Hurts can’t control that, of course. It’s simply a caveat that needs to be stated before any further analysis.
Anecdotally, especially among players and coaches, there’s little doubt Hurts has improved. You can see he is more comfortable in the pocket and is doing a better job keeping his eyes downfield. Cam Sims, a veteran receiver, said Hurts is trusting his teammates more. Tight end Hale Hentges said Hurts has "taken control of our offense," whether that’s commanding the line of scrimmage or managing the clock. Hentges told reporters Hurts has steadily improved at being a complete quarterback.
Prior to the Texas A&M game, Saban said he was "pleased" with Hurts’ progress and the balance of the offense as a whole under new coordinator Brian Daboll. The Tide wanted to do a better job of developing the passing game, and Saban believes they’ve done that. Thinking back to the win over Ole Miss, Saban remembered two passes in particular -- one to Robert Foster and another to Henry Ruggs III -- in which Hurts scrambled, kept his eyes downfield and found an open receiver, rather than tucking the ball and running.

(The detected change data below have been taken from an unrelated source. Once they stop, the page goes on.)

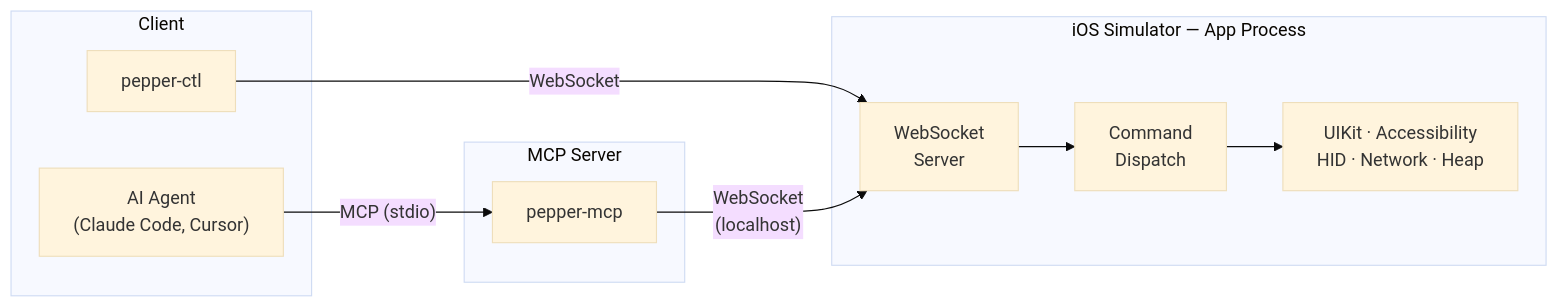
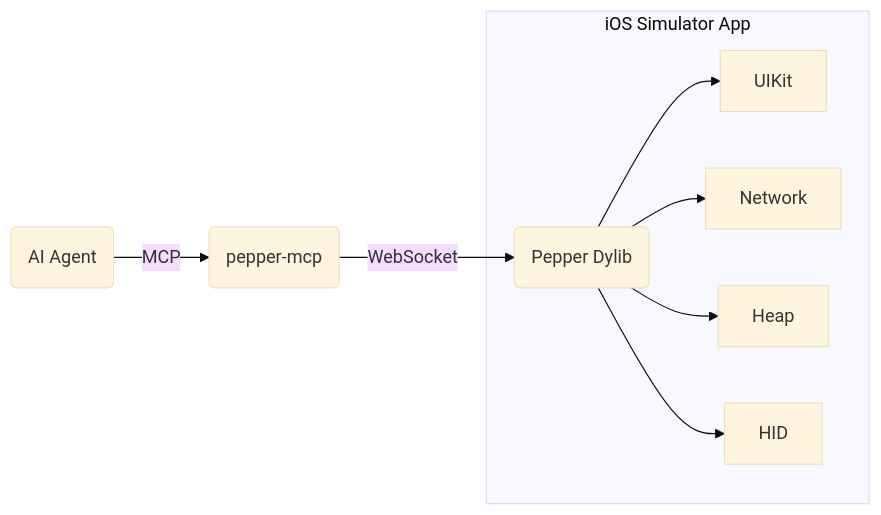
Before and after one commit to skwallace36/Pepper: the diagram in README.md, drawn with Mermaid (base theme). The commit also changed other lines of this file, not shown here.

Commit message:
Simplify README: compact tool list, minimal architecture diagram (#437)

````diff
--- a/README.md
+++ b/README.md
@@ -41,23 +41,8 @@
 ```mermaid
 flowchart LR
-    subgraph Client
-        AI["AI Agent\n(Claude Code, Cursor)"]
-        CLI["pepper-ctl"]
+    AI(AI Agent) -- MCP --> MCP_S(pepper-mcp) -- WebSocket --> Dylib
+
+    subgraph Simulator["iOS Simulator App"]
+        Dylib(Pepper Dylib) --> UIKit & Network & Heap & HID
     end
-
-    subgraph Host["MCP Server"]
-        MCP["pepper-mcp"]
-    end
-
-    subgraph Sim["iOS Simulator — App Process"]
-        WS["WebSocket\nServer"]
-        Dispatch["Command\nDispatch"]
-        Runtime["UIKit · Accessibility\nHID · Network · Heap"]
-    end
-
-    AI -- "MCP (stdio)" --> MCP
-    CLI -- "WebSocket" --> WS
-    MCP -- "WebSocket\n(localhost)" --> WS
-    WS --> Dispatch
-    Dispatch --> Runtime
 ```
````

“But I think from a dropback standpoint and a timing standpoint, he missed a few throws in the game,” Saban said. “But at the same time, we're in the right place, making the reads, we're getting the balls out of our hands, and we also made some really good throws in the game."
Again, it’s difficult to be critical of anyone leading an offense to 41.83 points per game, no matter the opponents. Among Power 5 teams, only Ohio State and Oregon have scored more touchdowns than Alabama.

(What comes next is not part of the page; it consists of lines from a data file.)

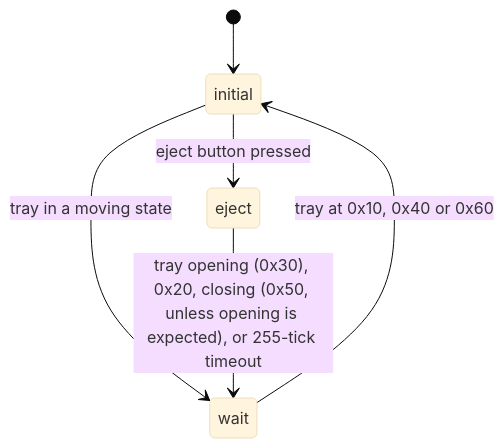
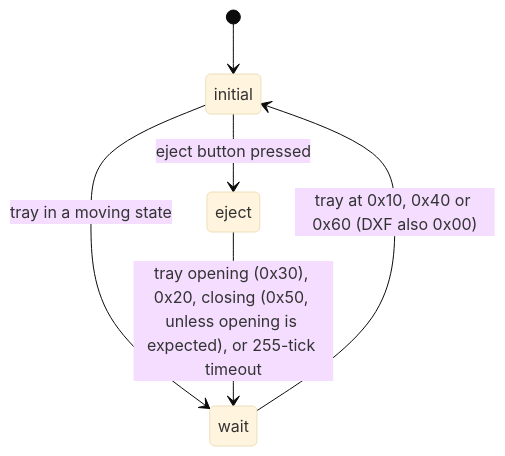
One commit to edlf/xbox_pico_smc changed the fourth of 4 diagrams in docs/state-machines/dvd_tray.md. Above: the diagram before and after it, drawn with Mermaid (base theme). The commit also changed 12 other files, not shown here.

````diff
--- a/docs/state-machines/dvd_tray.md
+++ b/docs/state-machines/dvd_tray.md
@@ -67,8 +67,8 @@
 ```mermaid
 stateDiagram-v2
     [*] --> initial
     initial --> eject: eject button pressed
     initial --> wait: tray in a moving state
-    wait --> initial: tray at 0x10, 0x40 or 0x60
+    wait --> initial: tray at 0x10, 0x40 or 0x60 (DXF also 0x00)
     eject --> wait: tray opening (0x30), 0x20, closing (0x50, unless opening is expected), or 255-tick timeout
 ```
````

But if the focus is getting Hurts in a better place as a passer in time for the stretch run against defenses that might limit his mobility, the numbers aren’t convincing. Comparing his first six games last season to now, he has thrown for 372 fewer yards and two fewer touchdowns. His interceptions are down from two to zero, but his completion percentage has dipped slightly (0.7 percent).

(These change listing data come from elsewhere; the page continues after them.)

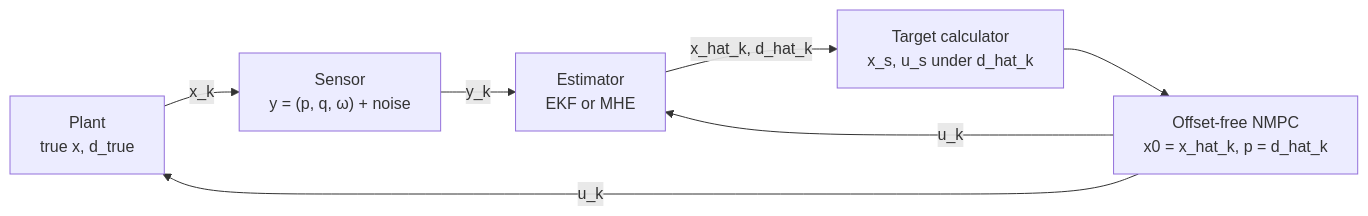
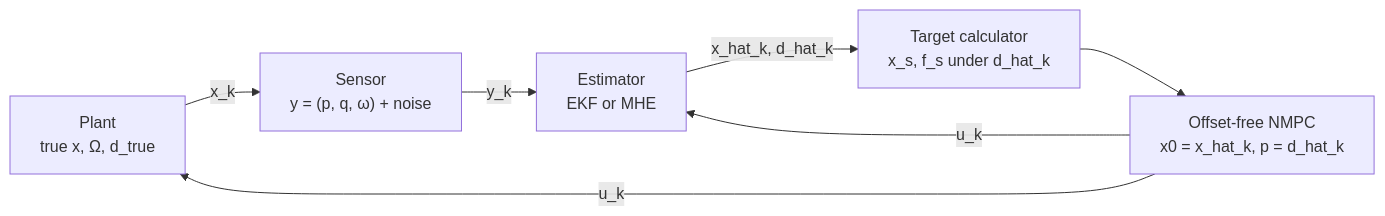
The diagram in docs/stage4a_ekf.md (navis-stella/quadrotor-mpc), drawn with Mermaid before and after one commit. The commit also changed other lines of this file and 43 other files, not shown here.

````diff
--- a/docs/stage4a_ekf.md
+++ b/docs/stage4a_ekf.md
@@ -153,9 +189,9 @@
 ```mermaid
 flowchart LR
-    P["Plant<br/>true x, d_true"] -->|"x_k"| S["Sensor<br/>y = (p, q, ω) + noise"]
+    P["Plant<br/>true x, Ω, d_true"] -->|"x_k"| S["Sensor<br/>y = (p, q, ω) + noise"]
     S -->|"y_k"| E["Estimator<br/>EKF or MHE"]
-    E -->|"x_hat_k, d_hat_k"| T["Target calculator<br/>x_s, u_s under d_hat_k"]
+    E -->|"x_hat_k, d_hat_k"| T["Target calculator<br/>x_s, f_s under d_hat_k"]
     T --> M["Offset-free NMPC<br/>x0 = x_hat_k, p = d_hat_k"]
     M -->|"u_k"| P
     M -->|"u_k"| E
 ```
````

The subject of short versus downfield passing -- a huge talking point this offseason -- is a mixed bag. On the whole, Hurts has completed eight fewer passes of 20-plus yards than he did through this point last season. But his attempts directed at or behind the line of scrimmage have dropped from 43.2 percent to 32.4, while his attempts directed 5 or more yards downfield have risen from 46.6 percent to 56.8.
It’s a relatively small increase, but the average length of his passes has gone up from 7.22 yards to 8.28.
More encouraging news: Hurts is spreading the ball around. At this point last season, only five players had caught touchdown passes. Now that number is seven, with the tight ends more consistently involved in the passing game.
On the whole, though, if you expected Hurts to become more of a passer and less of a running quarterback, the numbers don’t bear that out. He has actually run seven more times than he did at this point last season -- the silver lining being he’s more effective, rushing for 517 yards versus 296 at this point a year ago.
Again and again, Saban returns to the term “efficiency” when talking about Hurts. It’s his ultimate goal for any quarterback. And in that respect, Hurts is thriving, ranking fourth in Total QBR.
Five rushing touchdowns help, obviously. In terms of pure passing efficiency, Hurts ranks 33rd. It’s not a bad number, but he's no Peyton Manning, either.
And that’s the point, isn't it? Because for as much as Hurts might becoming more comfortable in the pocket and throwing downfield, he’s still an athlete who is dangerous on the run. In the NFL that might be a cause for concern, but it’s a weapon in college that shouldn't be brushed aside.
Just a sophomore, Hurts has plenty of room to grow. But to expect wholesale changes in his identity as a quarterback is foolish. At the end of the day, he’s one of the best playmakers in college football and that should be enough. Alabama is winning big, the offense is thriving and the rest is simply overblown.